- The scanner enemies in Half-Life 2 do this if you're looking at them when they photograph you (this is pretty much the only hazard they pose, apart from occasionally giving your position away to a strider).
- In Fallout 3, your character being blinded by one on his birthdays as a child is used to transition to the next point of your character's childhood/the tutorial.
- The video game Academy of Champions: Soccer has one character use a weaponized camera flash as a special move that blinds other players.
- In Eternal Darkness, Peter Jacob (a WWII journalist) has a flash pan with a limited amount of powder which he can use to stun enemies (which is good, since you don't really start off with any particularly powerful weapons in that chapter).
- This is one of Frank West's moves in Ultimate Marvel vs. Capcom 3.
- This happens in an episode of The BBC's kids' show Kerwhizz, when contestant Ninki is trying out her new camera on her canine companion Pip, much to his annoyance.
- Ed Edd and Eddy had an entire episode revolving around a camera.
- Used on The Simpsons as a weapon against crazed robot Itchys and Scratchys at Itchy And Scratchy Land. Flashing them caused their brains to go haywire.
- In the "school photo" episode of Doug, there's a Running Gag about people being blinded by the camera and wandering around dizzily.
- In one episode of Wacky Races, Muttley photographs Penelope Pitstop during the race. Penelope is blinded so severely by the flash that she has to stop driving momentarily.
- Muttley does it again, to Dick Dastardly, in the Dastardly and Muttley in Their Flying Machines episode "Lens a Hand".
- In the Donald Duck cartoon "Grand Canyonscope", Donald asks the ranger to photograph him atop his burro. The flash blinds the burro, leaving him stumbling along the steep Grand Canyon trail.
- Often used as a Running Gag in Eek the Cat.
- This happens to Zach at the beginning of the Adventures from the Book of Virtues episode "Honesty", when he touches his dad's camera and accidentally breaks it.
- In the Goofy cartoon "How to Play Football", a player is blinded by flashbulbs and fumbles the ball. He only scores because no one else can catch the ball, and he eventually stumbles upon it at the goal line.
- It's the main obvious reason (i.e., ignoring variety of overcomplicated hypotheses) for "no cameras" signs in so many quite innocent public places such as museums. Because when it is not prohibited, you guaranteed to have at least one or two morons blinding everyone around with their precious soapboxes every 10 seconds or so.
- Either that or they'd just rather that you bought your mementos at the gift shop rather than just make your own, a lot of museums rely on fundraising from the shops you know.

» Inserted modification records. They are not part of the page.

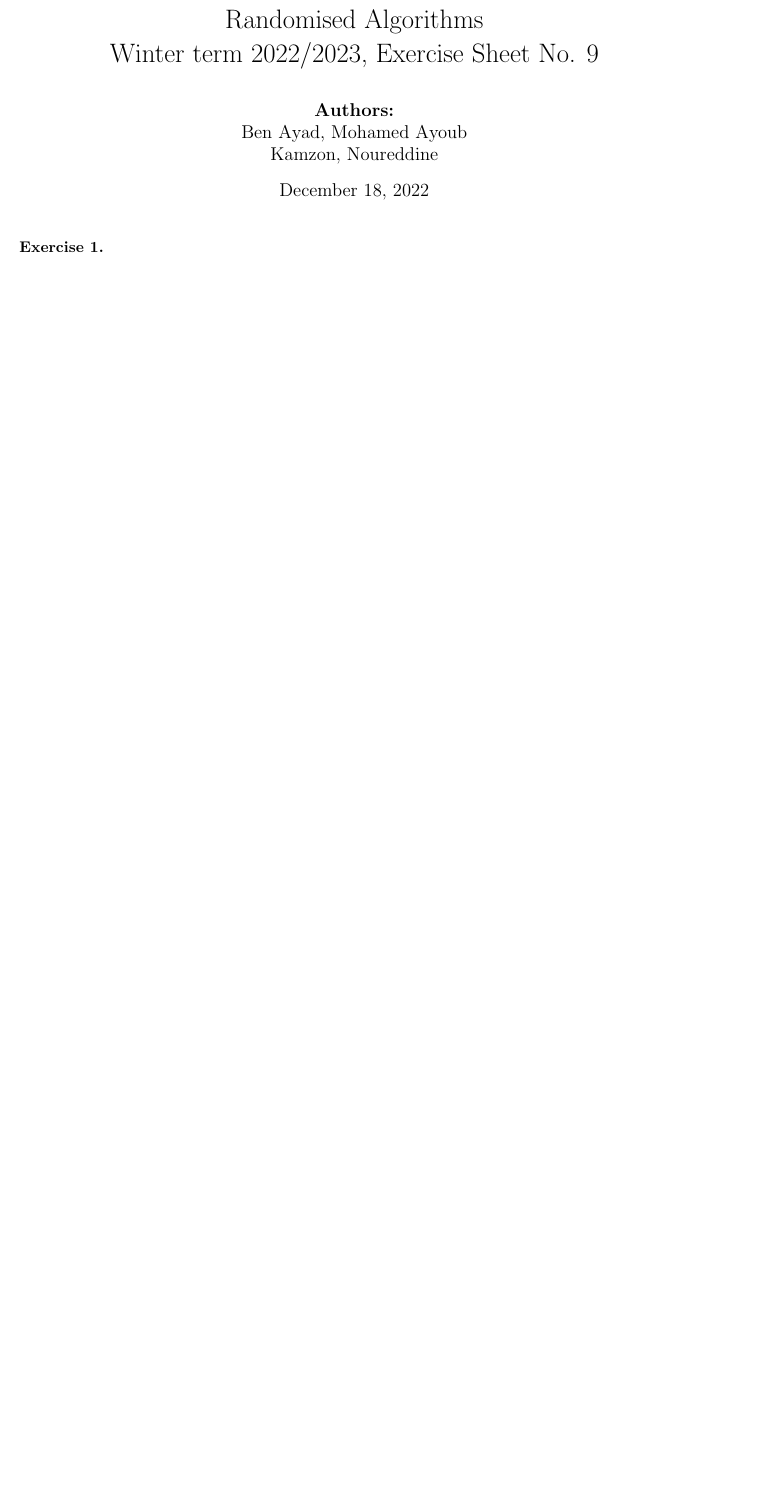
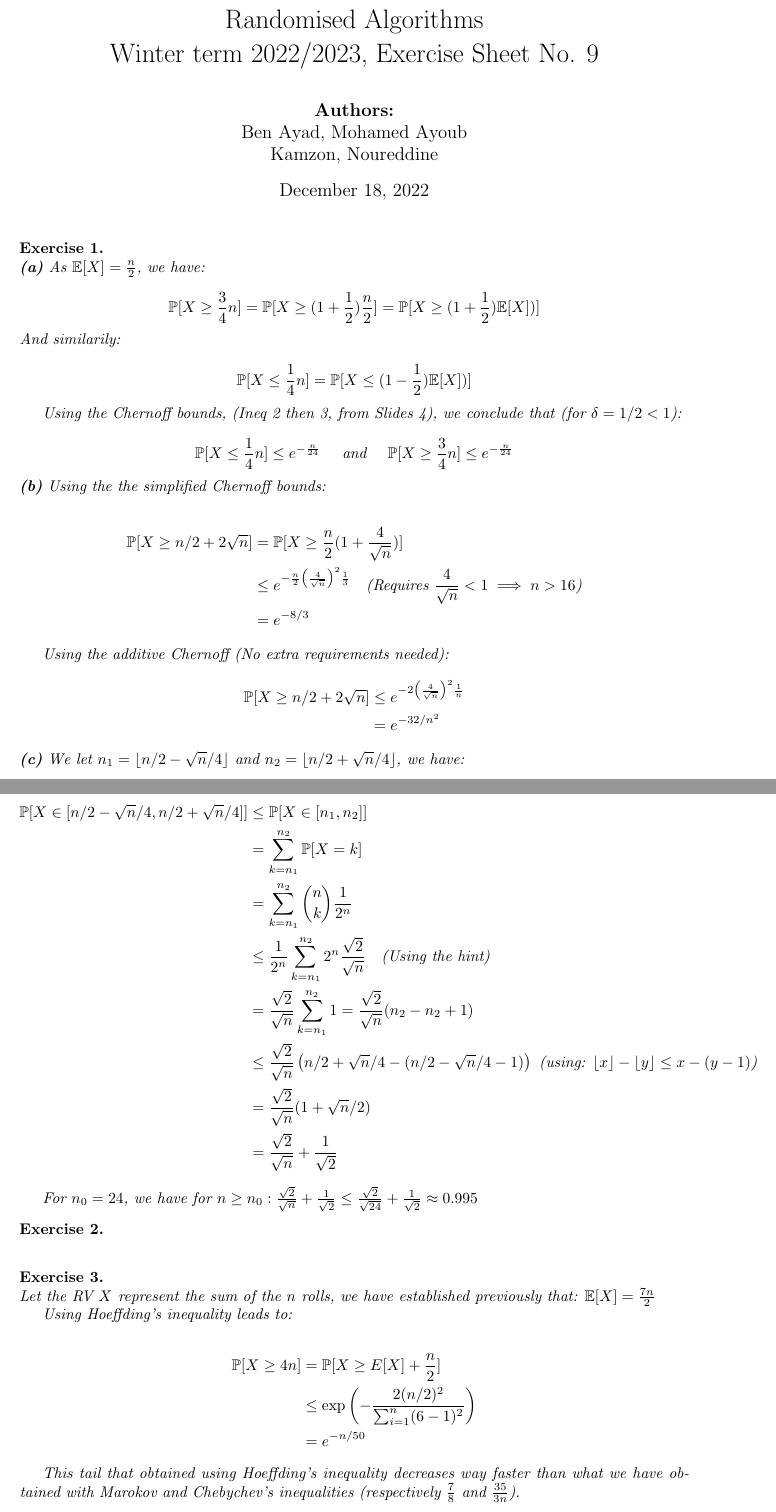
Before and after one commit to eigenAyoub/randomised-algorithms, a LaTeX document (tex/rand9.tex): part of page 1 of 2 before the commit and two parts of pages 1 and 2 of 4 after it, the two joined at a grey line, cut so that both start at the same text, the shorter picture padded with empty space. Compiled offline with pdfLaTeX.

Commit message:
sheet09 exo01 exo03 up

```diff
--- a/tex/rand9.tex
+++ b/tex/rand9.tex
@@ -16,7 +16,7 @@
     \import{./figures/}{#1.pdf_tex}
 }
 
-
+\newcommand{\floor}[1]{\lfloor #1 \rfloor}
 
 \newtheorem{exo}{Exercise}
 \def\P{\mathbb{P}}
@@ -33,6 +33,96 @@ Winter term 2022/2023, Exercise Sheet No. 9}
 
 \begin{document}
 \maketitle
+
+\begin{exo}{\ \\}
+\noindent
+\textbf{(a)} As $\E[X] = \frac{n}{2}$, we have:
+
+\[\P[X \geq \frac{3}{4} n]
+    =  \P[X \geq (1 + \frac{1}{2}) \frac{n}{2}]
+    = \P[X \geq (1+\frac{1}{2}) \E[X])]\]
+And similarily:
+
+\[\P[X \leq \frac{1}{4} n]
+    = \P[X \leq (1-\frac{1}{2}) \E[X])]\]
+
+Using the Chernoff bounds, (Ineq 2 then 3, from Slides 4), we conclude that (for $\delta = 1/2 <  1$):
+
+\[
+\P[X \leq \frac{1}{4} n] \leq e^{-\frac{n}{24}}
+\quad \text{ and }  \quad
+\P[X \geq \frac{3}{4} n] \leq  e^{-\frac{n}{24}}
+\]
+
+\noindent
+\textbf{(b)} Using the the simplified Chernoff bounds:
+
+\begin{align*}
+\P[X \geq n/2 +2\sqrt{n}]
+&= \P[X \geq \frac{n}{2}(1 + \frac{4}{\sqrt{n}})] \\
+&\leq e^{ - \frac{n}{2} \left( \frac{4}{\sqrt{n}} \right)^2 \frac{1}{3}}
+\quad \text{(Requires $\frac{4}{\sqrt{n}} < 1 \implies n > 16$)}
+\\
+&= e^{-8/3}
+\end{align*}
+
+Using the additive Chernoff (No extra requirements needed):
+\begin{align*}
+\P[X \geq n/2 +2\sqrt{n}]
+&\leq e^{-2 \left(\frac{4}{\sqrt{n}}\right)^2 \frac{1}{n}}\\
+&= e^{-32/n^2}
+\end{align*}
+
+\noindent
+\textbf{(c)} We let $n_1 = \floor{n/2 - \sqrt{n}/4}$ and $n_2 = \floor{n/2 + \sqrt{n}/4}$, we have:
+
+\begin{align*}
+    \P[X \in [n/2 - \sqrt{n}/4, n/2 + \sqrt{n}/4]]
+    &\leq \P[X \in [n_1, n_2]] \\
+    &= \sum^{n_2}_{k=n_1} \P[X = k] \\
+    &= \sum^{n_2}_{k = n_1} \binom{n}{k} \frac{1}{2^n} \\
+    &\leq \frac{1}{2^n} \sum^{n_2}_{k = n_1} 2^n \frac{\sqrt{2}}{\sqrt{n}}
+    \quad \text{(Using the hint)}
+    \\
+    &= \frac{\sqrt{2}}{\sqrt{n}} \sum^{n_2}_{k=n_1} 1
+    = \frac{\sqrt{2}}{\sqrt{n}} (n_2 - n_2 +1) \\
+    &\leq \frac{\sqrt{2}}{\sqrt{n}}
+    \left(n/2 + \sqrt{n}/4 - (n/2 - \sqrt{n}/4 - 1)\right)
+    \text{ (using: $\floor{x}-\floor{y} \leq x-(y-1)$)}
+    \\
+    &= \frac{\sqrt{2}}{\sqrt{n}} (1 + \sqrt{n}/2)\\
+    &= \frac{\sqrt{2}}{\sqrt{n}}  + \frac{1}{\sqrt{2}}
+\end{align*}
+
+For $n_0  = 24$, we have for
+$n \geq n_0:
+\frac{\sqrt{2}}{\sqrt{n}} + \frac{1}{\sqrt{2}}
+\leq \frac{\sqrt{2}}{\sqrt{24}} + \frac{1}{\sqrt{2}}
+\approx 0.995 $
+
+\end{exo}
+
+\begin{exo}{\ \\}
+
+
+\end{exo}
+
+\begin{exo}{\ \\}
+Let the RV $X$ represent the sum of the $n$ rolls, we have established previously that: $\E[X] = \frac{7n}{2}$
+
+
+Using Hoeffding's inequality leads to:
+
+\begin{align*}
+    \P[X \geq 4n]
+    &= \P[X \geq E[X]+ \frac{n}{2} ] \\
+    &\leq \exp{\left(-\frac{2 (n/2)^2}{\sum^{n}_{i=1} (6-1)^2}\right)} \\
+    &= e^{-n/50}
+\end{align*}
+
+This tail that obtained using Hoeffding's inequality decreases way faster than what we have obtained with Marokov and Chebychev's inequalities (respectively $\frac{7}{8}$ and $\frac{35}{3n}$).
+
+\end{exo}
 
 \begin{exo}{\ \\}
     Let's first establish a few results on $d(u,v)$ for two random vertices of the hypercube. $d(u,v)$ represents the number of bits $v_i$ in $v$ that are diffrent than $u_i$, hence, $d(u,v) \in \{0, \dots, n\}$, and $\P[d(u,v) = k] = \frac{\binom{n}{k}}{2^n}$.(Why: How many ways can we pick k positions so we can flip their bits in $v$ divided by the number of all configurations.)
```
Also changed, not shown: README.md, exercise-sheets/sheet08.pdf (added), exercise-sheets/sheet09.pdf (added), my-solutions-08.pdf, tex/rand9.pdf, tex/rand9.tex (8 more changed lines).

- There's also the fact that a split second flash is equal to hours of regular lighting, a significant factor when dealing with antiques.